We need to reasses how to observe road safety weekUpdated: Jan 08, 2020 17:06 IST
Starting Saturday, the country will observe the annual road safety week. Every year, the Ministry of Road Transport & Highways earmarks seven days as road safety week to highlight the importance of safe roads. Next week will be the 31st road safety week, which will be observed throughout the country. Central and State governments, local bodies, corporates, the civil society, etc. will work towards highlighting the importance of saving lives on India roads. There will be campaigns, talk shows, advertisements, plays, etc. In short, the mainstream, as well as social, media, will be flooded with road safety messages from January 11 to 17. However, the question is, will it make any difference to road safety on the ground?
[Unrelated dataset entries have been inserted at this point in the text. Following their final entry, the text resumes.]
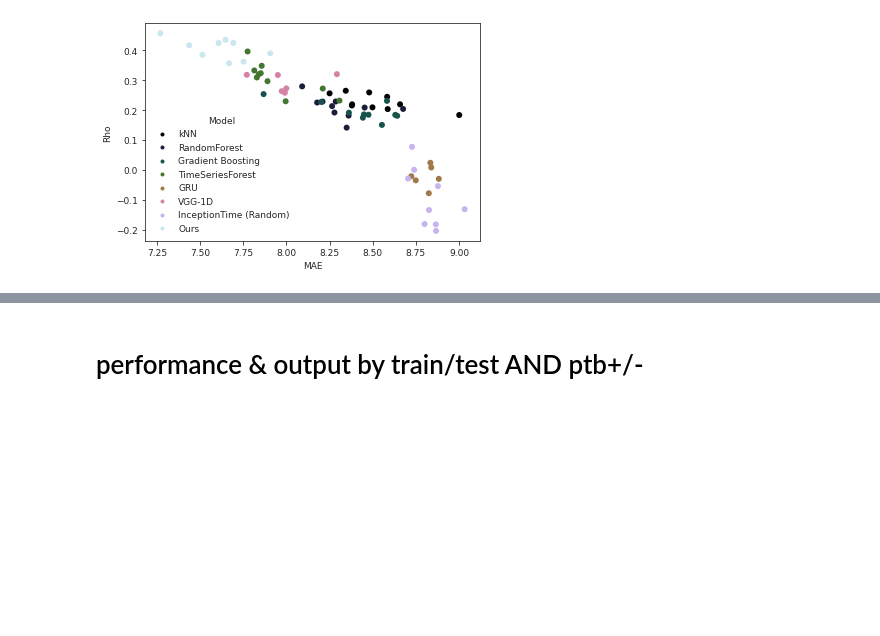
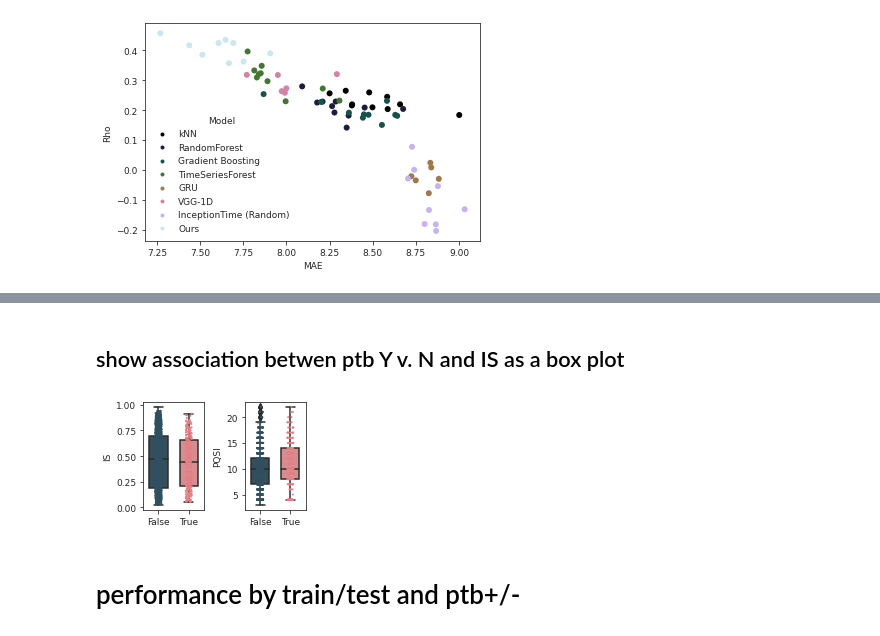
Before and after one commit to nealgravindra/wearables, a Jupyter notebook: notebooks/modelcmp_collect_csvs_v52.ipynb, the cells around one changed output, grey strips where cells are left out. Cells and saved outputs as stored; diff of their text form; code cells hidden in the pictures; blank space fills up the shorter version.

```diff
--- a/notebooks/modelcmp_collect_csvs_v52.ipynb
+++ b/notebooks/modelcmp_collect_csvs_v52.ipynb
@@ -317,5 +416,27 @@ sns.scatterplot(x='MAE', y='Rho', hue='Model', data=results, palette=model_cmap,
+# %% [markdown]
+## show association betwen ptb Y v. N and IS as a box plot
+# %%
+savefigs = True
+# %%
+fig, ax = plt.subplots(1, 2, figsize=(3,2))
+ptb_cmap = {False: '#2F5061', True: '#E57F84'}
+# IS, since not sig (see table 1)
+sns.boxplot(x='Pre-term birth', y='IS', width=0.6, data=md, palette=ptb_cmap, ax=ax[0])
+sns.stripplot(x='Pre-term birth', y='IS', hue='Pre-term birth', data=md, palette=ptb_cmap, s=2, ax=ax[0], rasterized=True)
+# PQSI, since sig (see table 1)
+sns.boxplot(x='Pre-term birth', y='PQSI', width=0.6, data=md, palette=ptb_cmap, ax=ax[1])
+sns.stripplot(x='Pre-term birth', y='PQSI', hue='Pre-term birth', data=md, palette=ptb_cmap, s=2, ax=ax[1], rasterized=True)
+for subax in ax:
+    subax.set_xlabel('')
+    subax.legend().set_visible(False)
+fig.tight_layout()
+
+if savefigs:
+    fig.savefig(os.path.join(pfp, 'boxplot_all_pqsi_is_v_ptbyn.pdf'), bbox_inches='tight', dpi=600)
+# %% [output]
+[figure, added]
 # %% [markdown]
-# performance & output by train/test AND ptb+/-
+# performance by train/test and ptb+/-
 # %%
 mfp = '/home/ngrav/project/wearables/model_zoo'
 bst_modelpkl = os.path.join(mfp, '213-itv52_InceptionTime_GA5.pkl')
```
Also changed, not shown: parts of 36 cells of this notebook, 3 other files.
Unfortunately, no.
India has a dubious record of road safety because every year, around 1,50,000 people lose their lives on India’s roads. For a vast country, India is home to only 2% of global motor vehicles; yet it accounts for over 12% of global road traffic fatalities. The World Health Organization (WHO) estimates actual deaths on Indian roads to be over 2,00,000 every year. In addition to traffic fatalities, there are serious injuries, permanent disabilities, families losing their bread-earners. In short, road crashes have reached epidemic levels, and the severity is only increasing every year. Therefore, we need to look back at our approach to road safety. It means working on road safety 24x7 but also looking at how to communicate road safety to our people. Hence, we need to look back at the way we plan out the annual road safety week.
Until recently, the Motor Vehicles Act (MVA) 1988 was the central piece of legislation governing road transport and road safety. The MVA came into existence at a time when the motorisation scenario in India was at a nascent stage. Policies were needed to boost the transportation sector. Therefore, the majority of the provisions of the 1988 bill revolved around the movement of goods and passengers, while safety provisions were mostly missing. Thus, the entire focus was on the education front. That’s the reason why the central theme for all the road safety week observance. However, India now has the Motor Vehicles (Amendment) Act 2019, a progressive piece of legislation that not only deals with road transport but also safety. Therefore, the road safety week observance should revolve around the new law and the provisions around safety.
Road safety action revolves around five Es, i.e., Education, Enforcement, Engineering, and Environment, and Emergency care of road crash victims. However, when it comes to road safety week, a bulk of the conversation is around educating the road users. Be it ‘follow traffic rules,’ ‘don’t drink and drive,’ ‘speed kills’ etc. Please don’t get me wrong, road safety education is essential, but empirical studies from around the world have shown that education alone does not improve road safety. What is needed is safe infrastructure and safe vehicles in addition to road users who follow safety rules. Hence, there is no reason why all the effort should only be around creating them. Therefore, it is essential to highlight the importance of safe roads, which is the most lacking part of road safety conversations in India.
Road safety is complex and multi-dimensional. Not everything can be achieved in a one-week campaign. Therefore, it is essential to get priorities right. Several studies from around the world have shown that speed is the biggest killer. But somehow, we continue to be fascinated by speed. The other big problem with speed is the fact that it not only impacts the person who is driving but, more importantly, other users on the road, especially pedestrians, cyclists, two-wheeler drivers, etc. For example, if a pedestrian is hit by a car at 30 kmph, the chance of his or her survival is 90%. However, if the same collision takes place at 50 kmph, which is the legal speed limit in our cities, the likelihood is only 15%. Now, imagine what happens beyond 50 kmph? Instant death. Therefore, getting traffic down to safe speeds will save a lot of lives on our roads.
The first road safety week was observed in 1989. So what has happened to road safety since then? Sadly, the only thing that changed in these 31 years is the fact that road traffic deaths in India have more than quadrupled from around 36,000 per year to 1,50,000 per year. Hence, we have to change our approach to road safety week.
This is where the Haryana Government can take the lead. If cities such as Gurugram just concentrate on managing speed and making sure all roads have usable footpaths, even for a week, it will lead to wonders not only for improving road safety in the city but also help guide the annual road safety week observance.
Amit Bhatt is director, integrated transport, at WRI-India